## Available data
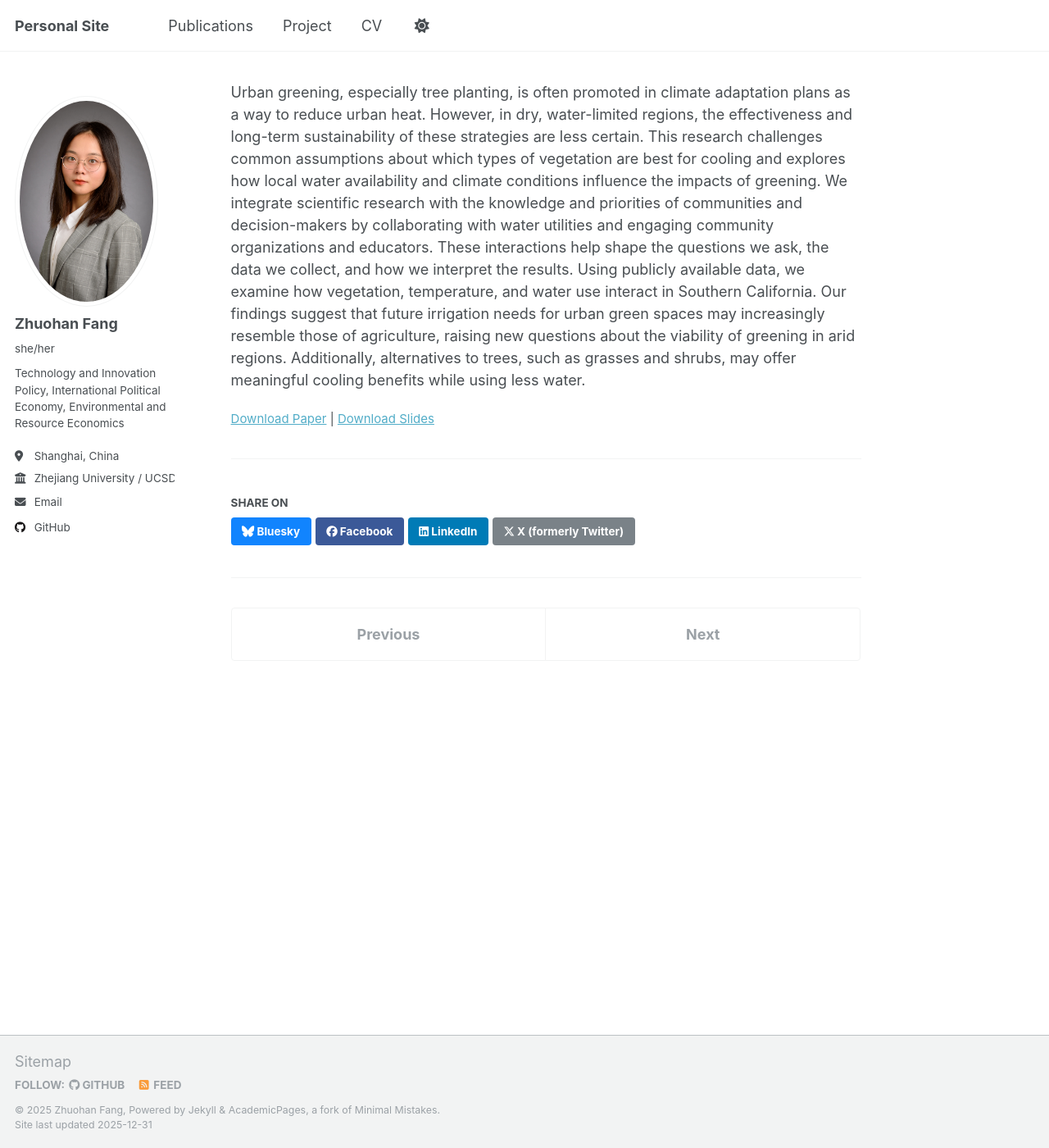
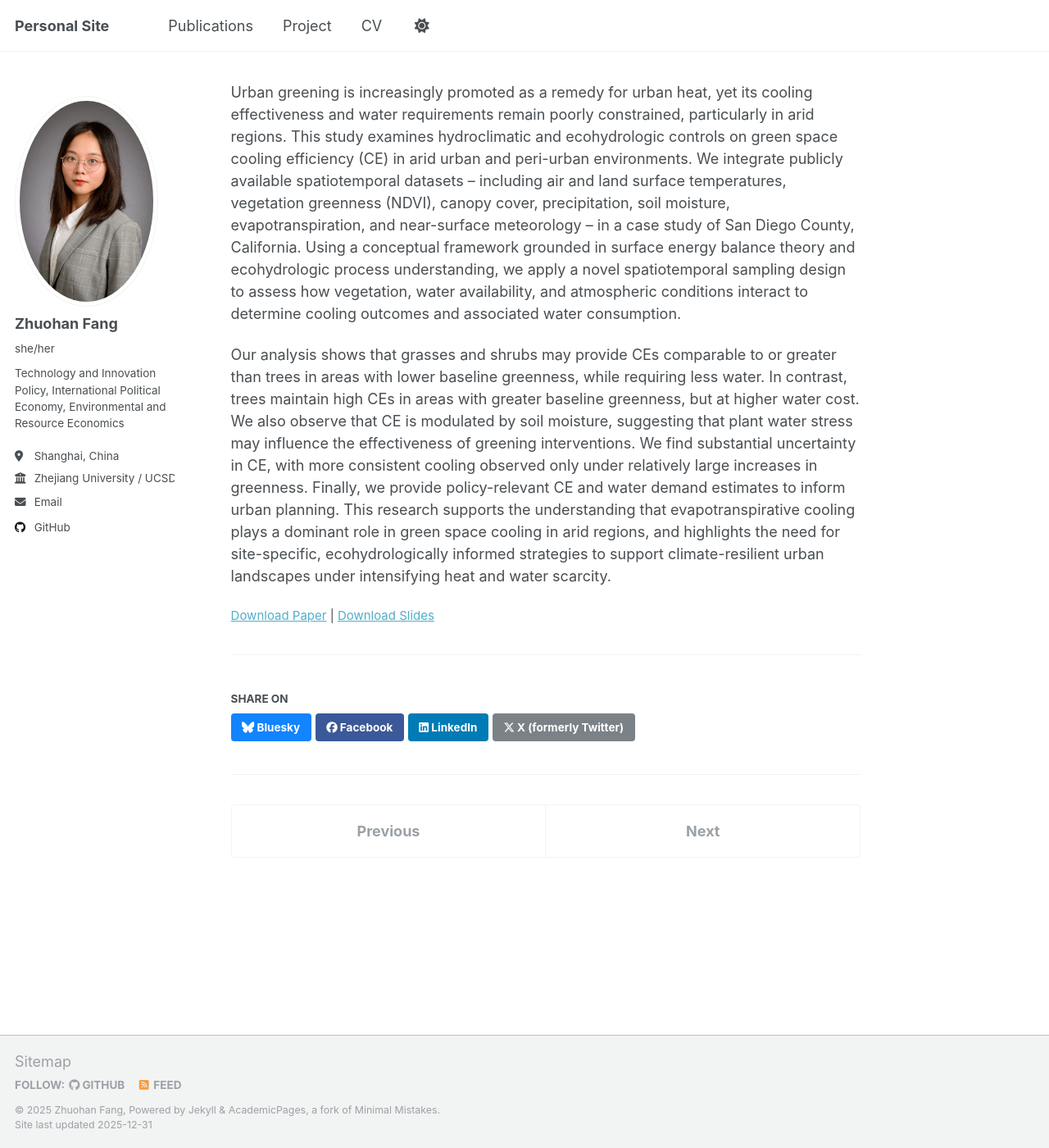
Before and after one commit to fzh200001/fzh200001.github.io, a Jekyll site: the page built from _publications/2020-10-01-paper-title-number-4.md, in a window 1280 px wide and 1400 px high. Shown: the whole window at 82% size. Built offline with Jekyll 4.4.1, drawn with Linux system fonts in a browser that asks for light colours; a script that is not in the unit is left out.

Commit message:
Update 2020-10-01-paper-title-number-4.md

```diff
--- a/_publications/2020-10-01-paper-title-number-4.md
+++ b/_publications/2020-10-01-paper-title-number-4.md
@@ -1,14 +1,16 @@
 ---
-title: "Human-Water Systems Perspective on Vegetation Cooling and Water Constraints in Arid Regions"
+title: "Ecohydrologic Controls on Vegetation Cooling in Arid Urban Environments"
 collection: publications
 category: conferences
-permalink: https://agu.confex.com/agu/agu25/meetingapp.cgi/Paper/1873792
+permalink: https://agu.confex.com/agu/agu25/meetingapp.cgi/Paper/1970945
 excerpt: 'with Morgan Levy.'
 date: 2020-10-01
 venue: 'Journal 1'
-slidesurl: 'https://agu.confex.com/agu/agu25/meetingapp.cgi/Paper/1873792'
-paperurl: 'https://agu.confex.com/agu/agu25/meetingapp.cgi/Paper/1873792'
+slidesurl: 'https://agu.confex.com/agu/agu25/meetingapp.cgi/Paper/1970945'
+paperurl: 'https://agu.confex.com/agu/agu25/meetingapp.cgi/Paper/1970945'
 citation: 'Your Name, You. (2015). &quot;Paper Title Number 3.&quot; <i>Journal 1</i>. 1(3).'
 ---
 
-Urban greening, especially tree planting, is often promoted in climate adaptation plans as a way to reduce urban heat. However, in dry, water-limited regions, the effectiveness and long-term sustainability of these strategies are less certain. This research challenges common assumptions about which types of vegetation are best for cooling and explores how local water availability and climate conditions influence the impacts of greening. We integrate scientific research with the knowledge and priorities of communities and decision-makers by collaborating with water utilities and engaging community organizations and educators. These interactions help shape the questions we ask, the data we collect, and how we interpret the results. Using publicly available data, we examine how vegetation, temperature, and water use interact in Southern California. Our findings suggest that future irrigation needs for urban green spaces may increasingly resemble those of agriculture, raising new questions about the viability of greening in arid regions. Additionally, alternatives to trees, such as grasses and shrubs, may offer meaningful cooling benefits while using less water.
+Urban greening is increasingly promoted as a remedy for urban heat, yet its cooling effectiveness and water requirements remain poorly constrained, particularly in arid regions. This study examines hydroclimatic and ecohydrologic controls on green space cooling efficiency (CE) in arid urban and peri-urban environments. We integrate publicly available spatiotemporal datasets -- including air and land surface temperatures, vegetation greenness (NDVI), canopy cover, precipitation, soil moisture, evapotranspiration, and near-surface meteorology -- in a case study of San Diego County, California. Using a conceptual framework grounded in surface energy balance theory and ecohydrologic process understanding, we apply a novel spatiotemporal sampling design to assess how vegetation, water availability, and atmospheric conditions interact to determine cooling outcomes and associated water consumption.
+
+Our analysis shows that grasses and shrubs may provide CEs comparable to or greater than trees in areas with lower baseline greenness, while requiring less water. In contrast, trees maintain high CEs in areas with greater baseline greenness, but at higher water cost. We also observe that CE is modulated by soil moisture, suggesting that plant water stress may influence the effectiveness of greening interventions. We find substantial uncertainty in CE, with more consistent cooling observed only under relatively large increases in greenness. Finally, we provide policy-relevant CE and water demand estimates to inform urban planning. This research supports the understanding that evapotranspirative cooling plays a dominant role in green space cooling in arid regions, and highlights the need for site-specific, ecohydrologically informed strategies to support climate-resilient urban landscapes under intensifying heat and water scarcity.
```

## What is being asked
Count the lines of the records that include the word "Journal", please, and report the number alone.

## Task solution
2